| Excerpts from a dataset |
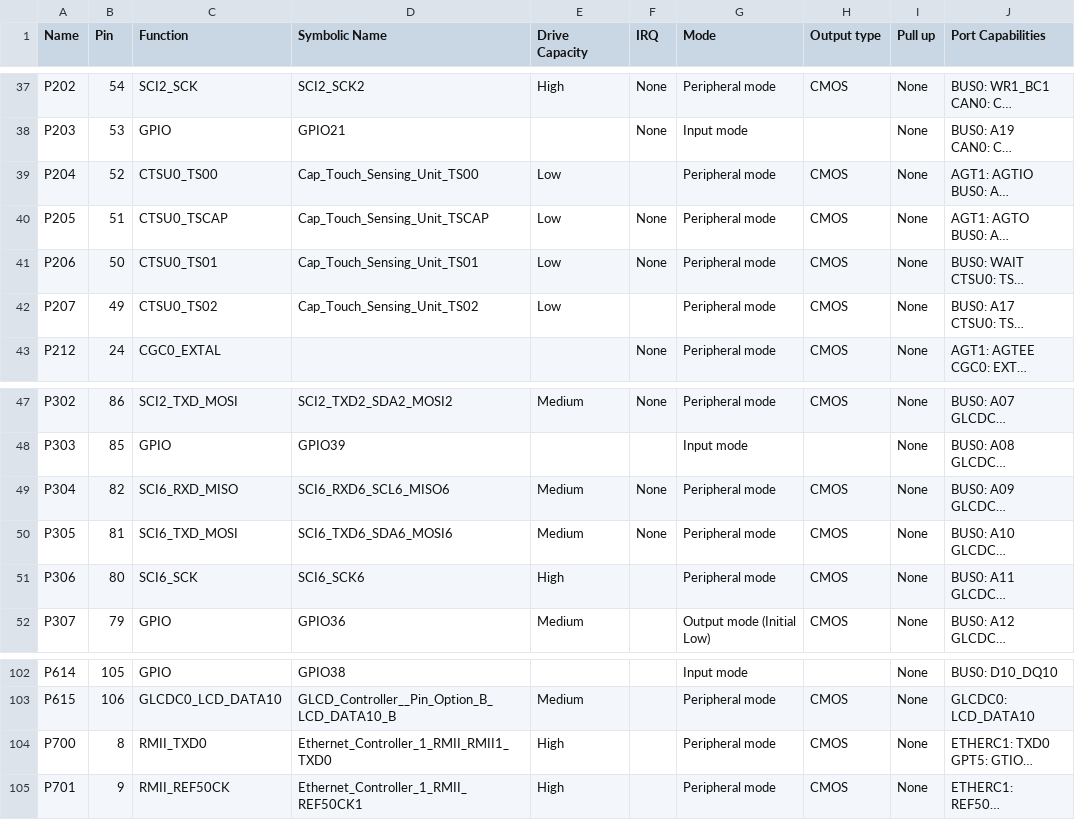
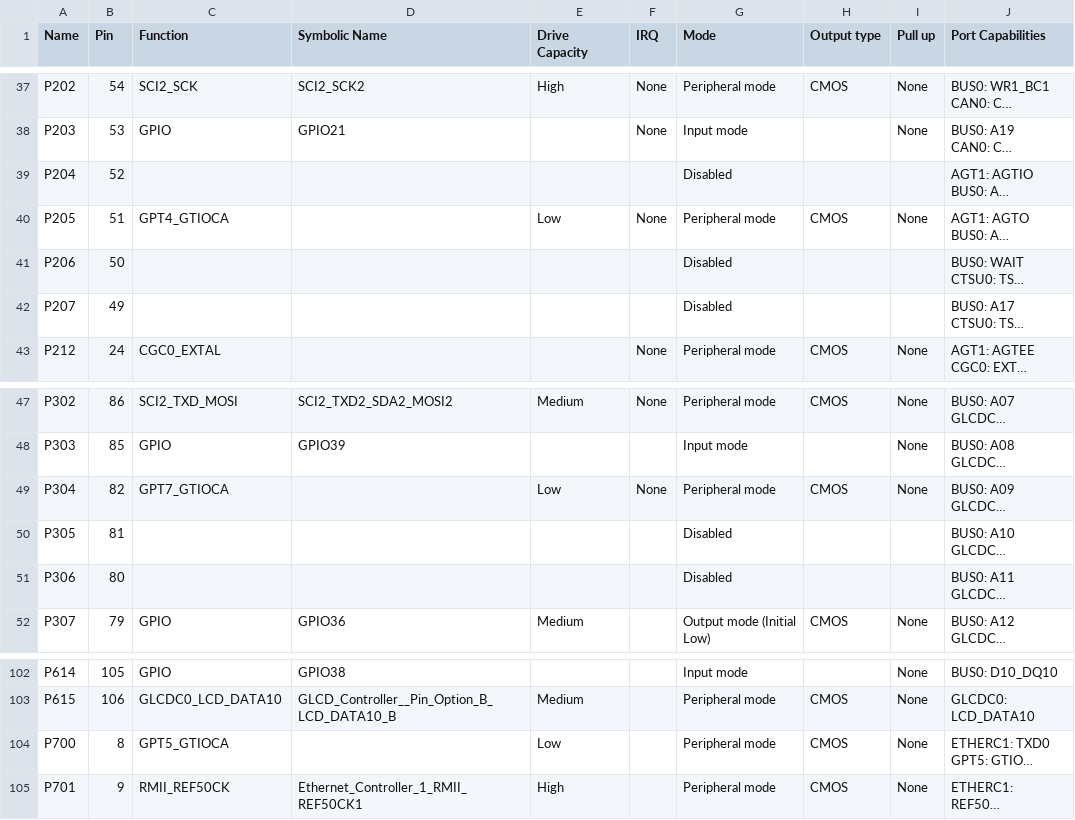
Before and after one commit to sandrospsantos/HCSR04, a CSV file: synergy_cfg/ssp_cfg/bsp/S7G2-SK.csv, drawn as a sheet; only a part is shown, gaps mark what is left out; long unchanged cells end in …; the diff covers the shown part only; the diff names each change by its address in the sheet, - before the commit and + after, or states it on an @@ line.

```diff
--- a/synergy_cfg/ssp_cfg/bsp/S7G2-SK.csv
+++ b/synergy_cfg/ssp_cfg/bsp/S7G2-SK.csv
-C39 (Function): CTSU0_TS00
+C39 (Function): (empty)
-D39 (Symbolic Name): Cap_Touch_Sensing_Unit_TS00
+D39 (Symbolic Name): (empty)
-E39 (Drive Capacity): Low
+E39 (Drive Capacity): (empty)
-G39 (Mode): Peripheral mode
+G39 (Mode): Disabled
-H39 (Output type): CMOS
+H39 (Output type): (empty)
-I39 (Pull up): None
+I39 (Pull up): (empty)
-C40 (Function): CTSU0_TSCAP
+C40 (Function): GPT4_GTIOCA
-D40 (Symbolic Name): Cap_Touch_Sensing_Unit_TSCAP
+D40 (Symbolic Name): (empty)
-C41 (Function): CTSU0_TS01
+C41 (Function): (empty)
-D41 (Symbolic Name): Cap_Touch_Sensing_Unit_TS01
+D41 (Symbolic Name): (empty)
-E41:E42 (Drive Capacity): Low
+E41:E42 (Drive Capacity): (empty)
-F41 (IRQ): None
+F41 (IRQ): (empty)
-G41:G42 (Mode): Peripheral mode
+G41:G42 (Mode): Disabled
-H41:H42 (Output type): CMOS
+H41:H42 (Output type): (empty)
-I41:I42 (Pull up): None
+I41:I42 (Pull up): (empty)
-C42 (Function): CTSU0_TS02
+C42 (Function): (empty)
-D42 (Symbolic Name): Cap_Touch_Sensing_Unit_TS02
+D42 (Symbolic Name): (empty)
-C49 (Function): SCI6_RXD_MISO
+C49 (Function): GPT7_GTIOCA
-D49 (Symbolic Name): SCI6_RXD6_SCL6_MISO6
+D49 (Symbolic Name): (empty)
-E49 (Drive Capacity): Medium
+E49 (Drive Capacity): Low
-C50 (Function): SCI6_TXD_MOSI
+C50 (Function): (empty)
-D50 (Symbolic Name): SCI6_TXD6_SDA6_MOSI6
+D50 (Symbolic Name): (empty)
-E50 (Drive Capacity): Medium
+E50 (Drive Capacity): (empty)
-F50 (IRQ): None
+F50 (IRQ): (empty)
-G50:G51 (Mode): Peripheral mode
+G50:G51 (Mode): Disabled
-H50:H51 (Output type): CMOS
+H50:H51 (Output type): (empty)
-I50:I51 (Pull up): None
+I50:I51 (Pull up): (empty)
-C51 (Function): SCI6_SCK
+C51 (Function): (empty)
-D51 (Symbolic Name): SCI6_SCK6
+D51 (Symbolic Name): (empty)
-E51 (Drive Capacity): High
+E51 (Drive Capacity): (empty)
-C104 (Function): RMII_TXD0
+C104 (Function): GPT5_GTIOCA
-D104 (Symbolic Name): Ethernet_Controller_1_RMII_RMII1_TXD0
+D104 (Symbolic Name): (empty)
-E104 (Drive Capacity): High
+E104 (Drive Capacity): Low
```
Also changed, not shown: 71 edited cells elsewhere in this file, 16 other files.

| Task description |
Copy the entries exactly. No pictures.

| Result of the task |
Before and after one commit to sandrospsantos/HCSR04, a CSV file: synergy_cfg/ssp_cfg/bsp/S7G2-SK.csv, drawn as a sheet; only a part is shown, gaps mark what is left out; long unchanged cells end in …; the diff covers the shown part only; the diff names each change by its address in the sheet, - before the commit and + after, or states it on an @@ line.

```diff
--- a/synergy_cfg/ssp_cfg/bsp/S7G2-SK.csv
+++ b/synergy_cfg/ssp_cfg/bsp/S7G2-SK.csv
-C39 (Function): CTSU0_TS00
+C39 (Function): (empty)
-D39 (Symbolic Name): Cap_Touch_Sensing_Unit_TS00
+D39 (Symbolic Name): (empty)
-E39 (Drive Capacity): Low
+E39 (Drive Capacity): (empty)
-G39 (Mode): Peripheral mode
+G39 (Mode): Disabled
-H39 (Output type): CMOS
+H39 (Output type): (empty)
-I39 (Pull up): None
+I39 (Pull up): (empty)
-C40 (Function): CTSU0_TSCAP
+C40 (Function): GPT4_GTIOCA
-D40 (Symbolic Name): Cap_Touch_Sensing_Unit_TSCAP
+D40 (Symbolic Name): (empty)
-C41 (Function): CTSU0_TS01
+C41 (Function): (empty)
-D41 (Symbolic Name): Cap_Touch_Sensing_Unit_TS01
+D41 (Symbolic Name): (empty)
-E41:E42 (Drive Capacity): Low
+E41:E42 (Drive Capacity): (empty)
-F41 (IRQ): None
+F41 (IRQ): (empty)
-G41:G42 (Mode): Peripheral mode
+G41:G42 (Mode): Disabled
-H41:H42 (Output type): CMOS
+H41:H42 (Output type): (empty)
-I41:I42 (Pull up): None
+I41:I42 (Pull up): (empty)
-C42 (Function): CTSU0_TS02
+C42 (Function): (empty)
-D42 (Symbolic Name): Cap_Touch_Sensing_Unit_TS02
+D42 (Symbolic Name): (empty)
-C49 (Function): SCI6_RXD_MISO
+C49 (Function): GPT7_GTIOCA
-D49 (Symbolic Name): SCI6_RXD6_SCL6_MISO6
+D49 (Symbolic Name): (empty)
-E49 (Drive Capacity): Medium
+E49 (Drive Capacity): Low
-C50 (Function): SCI6_TXD_MOSI
+C50 (Function): (empty)
-D50 (Symbolic Name): SCI6_TXD6_SDA6_MOSI6
+D50 (Symbolic Name): (empty)
-E50 (Drive Capacity): Medium
+E50 (Drive Capacity): (empty)
-F50 (IRQ): None
+F50 (IRQ): (empty)
-G50:G51 (Mode): Peripheral mode
+G50:G51 (Mode): Disabled
-H50:H51 (Output type): CMOS
+H50:H51 (Output type): (empty)
-I50:I51 (Pull up): None
+I50:I51 (Pull up): (empty)
-C51 (Function): SCI6_SCK
+C51 (Function): (empty)
-D51 (Symbolic Name): SCI6_SCK6
+D51 (Symbolic Name): (empty)
-E51 (Drive Capacity): High
+E51 (Drive Capacity): (empty)
-C104 (Function): RMII_TXD0
+C104 (Function): GPT5_GTIOCA
-D104 (Symbolic Name): Ethernet_Controller_1_RMII_RMII1_TXD0
+D104 (Symbolic Name): (empty)
-E104 (Drive Capacity): High
+E104 (Drive Capacity): Low
```
Also changed, not shown: 71 edited cells elsewhere in this file, 16 other files.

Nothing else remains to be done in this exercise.